Archive for the ‘Killing Joke’ Category

Killing Joke Middlesbrough Gaskins Sat 25th April 1981

Killing Joke Middlesbrough Gaskins Sat 25th April 1981
killingjoke “Killing Joke lurk in rock and roll’s shadow world where they weave with electronic instruments of mystic fire magical incantations and dark grinding musical shapes that linger in the air like Aleister Crowley’s opium-scented nightsweats” (
And so it was when Dave and I experienced “The Joke” at Middlesbrough Gaskins in 1981. Gaskins was a club in Middlesbrough town centre which played host to a number of punk gigs in the early 80s, frequented by the same crowd that assembled at the Rock Garden, the Town Hall Crypyt and Redcar Coatham Bowl. The first thing I recall about this gig was arriving to an empty ballroom with a large pentagram set out on the dance floor in front of the stage. The gig started to fill up, and the aforementioned pentagram was inhabited by a fire eater, known as “Dave The Wizard” who then proceeded to breath fire at us, while performing a primeval war dance. Dark spooky stuff. This was the world of Killing Joke at the time, very influenced by Mr Crowley, black magic and the dark side. The line-up was Jaz Coleman on vocals and organ, Kevin “Geordie” Walker on guitar, Martin “Youth” Glover on bass, and Paul Ferguson on drums. Jaz had his face painted with black make-up, and Youth looked very like Sid Vicious. And the music was loud, dark, doomy, pounding and relentless. There was something sinister and unnerving about the evening; a power and energy that transcended the music being performed. This was music from the dark side and took punk to another epic level.

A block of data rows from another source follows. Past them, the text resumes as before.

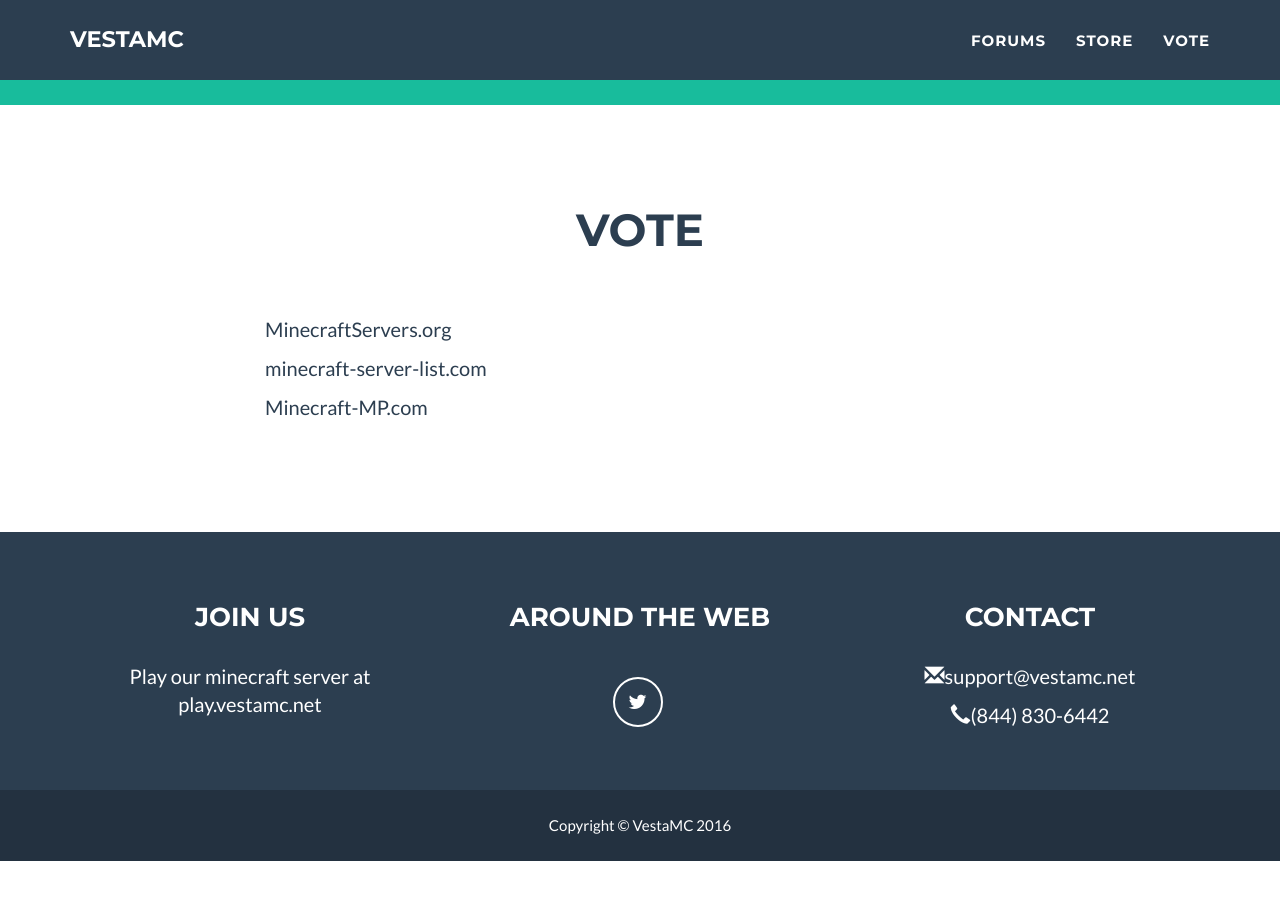
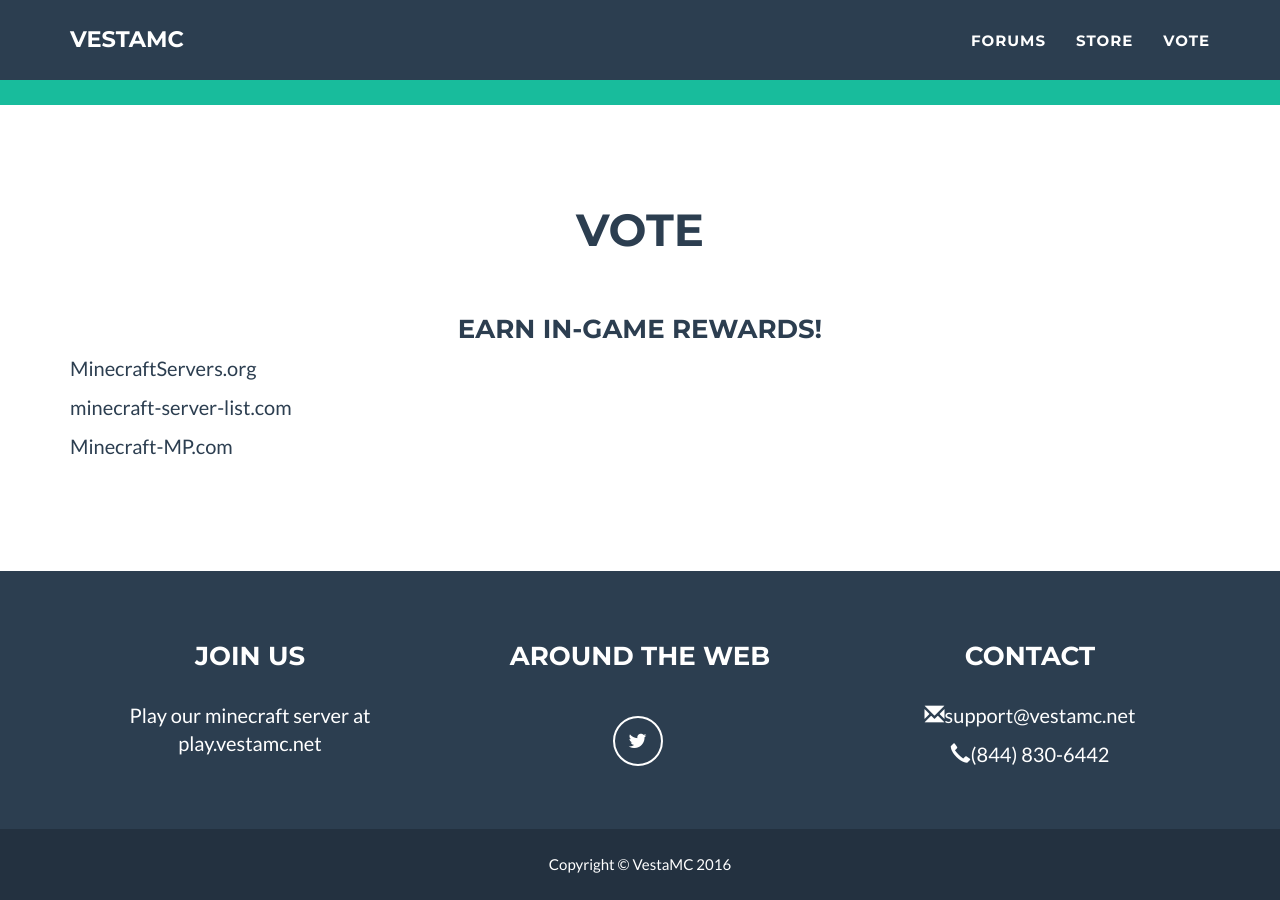
Before and after one commit to Mercaturas/Mercaturas.github.io, a Jekyll site: the page built from index.html, in a window 1280 px wide and 900 px high, scrolled down 774 px. Built offline with Jekyll 4.4.1, drawn with Linux system fonts in a browser that asks for light colours; nearby versions of some CDN libraries; library files that are not in the unit come from our copies; before the commit the page ends 1635 px from its top, so only the background shows below that.

Commit message:
Update about.html

```diff
--- a/_includes/about.html
+++ b/_includes/about.html
@@ -5,10 +5,11 @@
                 <div class="col-lg-12 text-center">
                     <h2>Vote</h2>
                     <hr class="star-light">
+                    <h3>Earn in-game rewards!</h3>
                 </div>
             </div>
             <div class="row">
-                <div class="col-lg-4 col-lg-offset-2">
+                <div class="col-lg-4">
                     <p>MinecraftServers.org</p>
                     <p>minecraft-server-list.com</p>
                     <p>Minecraft-MP.com</p>
```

From a fanzine site: “NC: Can you tell us about the fire-eater? JAZ: Oh yes, that’s a long time ago. The Wizard, he used to blow fire. He was a real nut case, that guy. He used to blow fire and war dance. He has not done it for a long time. He had some interesting ideas. He blows fire, this is about him not us, but he blows fire, he does not blow it in the sort of conventional theatre-come-cabaret sort of act. He blows it in a very ritualistic sort of way. He takes fire as being your will, your desire, and he uses it in that way, and it was really good at that time, and it just seemed to fit, and that was it” (No Class Fanzine No 1).